__What is expected__.
Copy each line of the data below exactly, leaving out pictures.

__Data provided__.
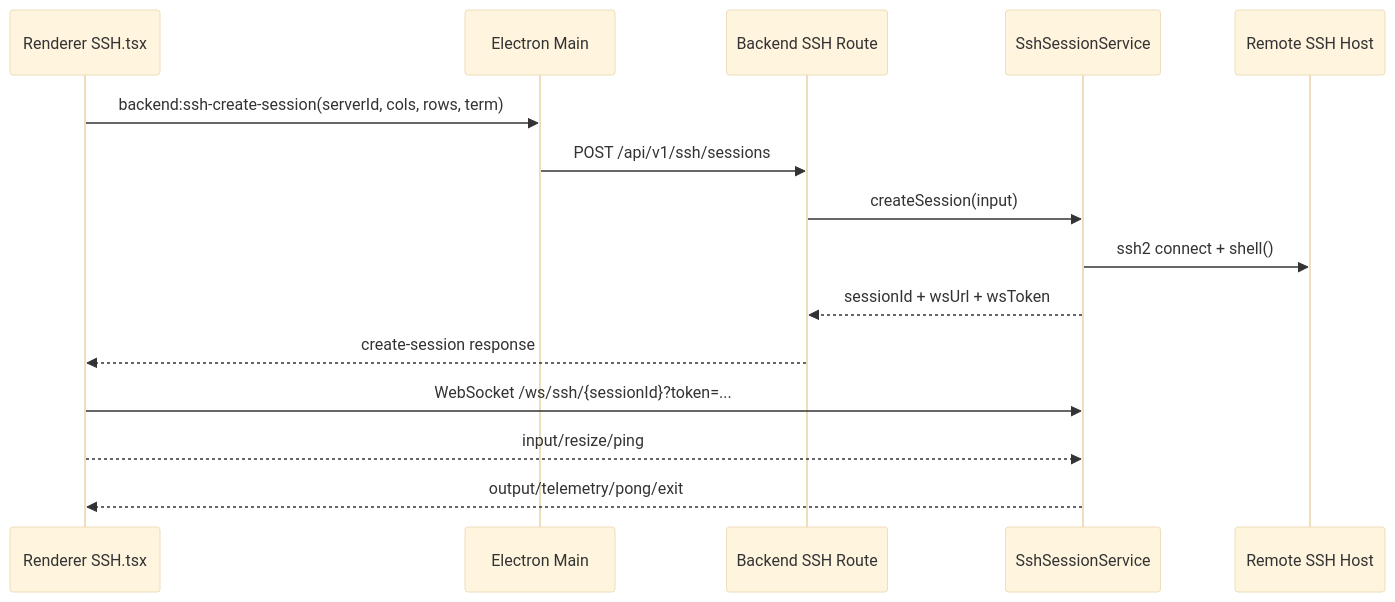
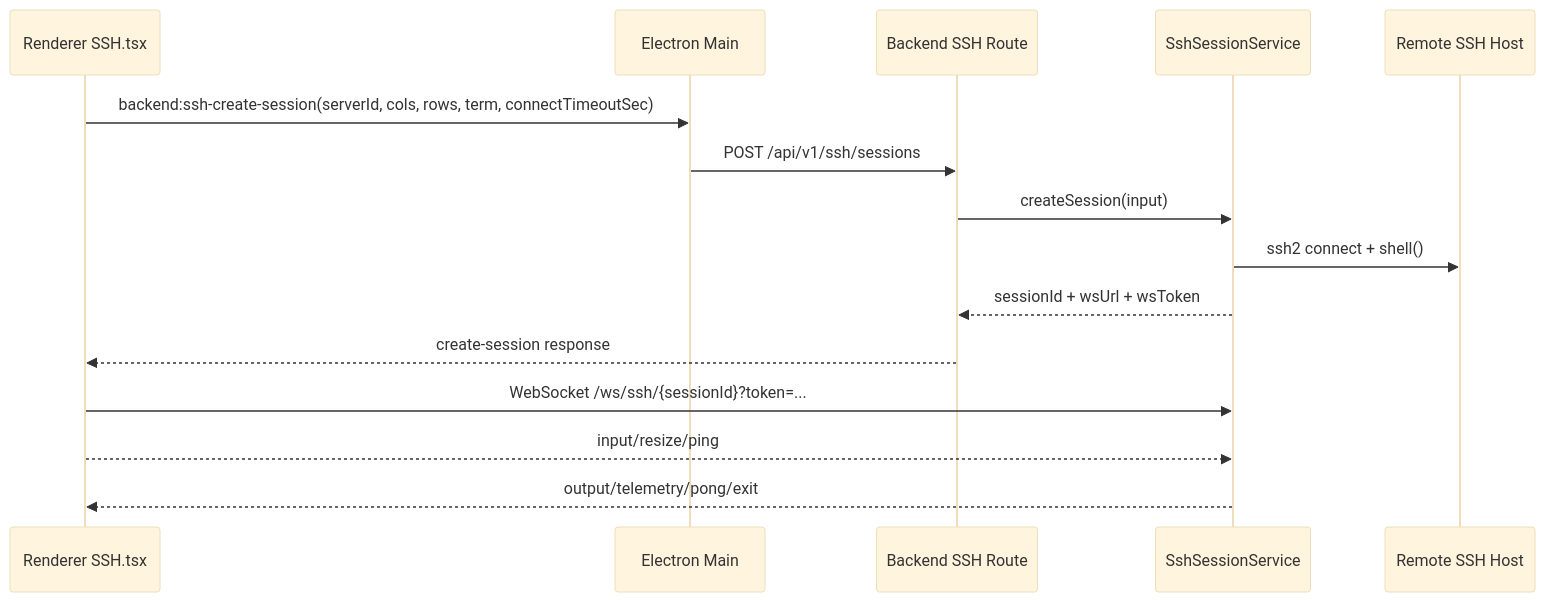
The first of 2 diagrams in docs/developer/runtime/ssh-terminal.md (agoudbg/Cosmosh), drawn with Mermaid (base theme) before and after one commit. The commit also changed other lines of this file and 15 other files, not shown here.

````diff
--- a/docs/developer/runtime/ssh-terminal.md
+++ b/docs/developer/runtime/ssh-terminal.md
@@ -10,18 +10,18 @@
 ```mermaid
 sequenceDiagram
   participant UI as Renderer SSH.tsx
   participant MAIN as Electron Main
   participant API as Backend SSH Route
   participant SSH as SshSessionService
   participant REM as Remote SSH Host
 
-  UI->>MAIN: backend:ssh-create-session(serverId, cols, rows, term)
+  UI->>MAIN: backend:ssh-create-session(serverId, cols, rows, term, connectTimeoutSec)
   MAIN->>API: POST /api/v1/ssh/sessions
   API->>SSH: createSession(input)
   SSH->>REM: ssh2 connect + shell()
   SSH-->>API: sessionId + wsUrl + wsToken
   API-->>UI: create-session response
   UI->>SSH: WebSocket /ws/ssh/{sessionId}?token=...
   UI-->>SSH: input/resize/ping
   SSH-->>UI: output/telemetry/pong/exit
 ```
````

__Exercise result__.
The first of 2 diagrams in docs/developer/runtime/ssh-terminal.md (agoudbg/Cosmosh), drawn with Mermaid (base theme) before and after one commit. The commit also changed other lines of this file and 15 other files, not shown here.

````diff
--- a/docs/developer/runtime/ssh-terminal.md
+++ b/docs/developer/runtime/ssh-terminal.md
@@ -10,18 +10,18 @@
 ```mermaid
 sequenceDiagram
   participant UI as Renderer SSH.tsx
   participant MAIN as Electron Main
   participant API as Backend SSH Route
   participant SSH as SshSessionService
   participant REM as Remote SSH Host
 
-  UI->>MAIN: backend:ssh-create-session(serverId, cols, rows, term)
+  UI->>MAIN: backend:ssh-create-session(serverId, cols, rows, term, connectTimeoutSec)
   MAIN->>API: POST /api/v1/ssh/sessions
   API->>SSH: createSession(input)
   SSH->>REM: ssh2 connect + shell()
   SSH-->>API: sessionId + wsUrl + wsToken
   API-->>UI: create-session response
   UI->>SSH: WebSocket /ws/ssh/{sessionId}?token=...
   UI-->>SSH: input/resize/ping
   SSH-->>UI: output/telemetry/pong/exit
 ```
````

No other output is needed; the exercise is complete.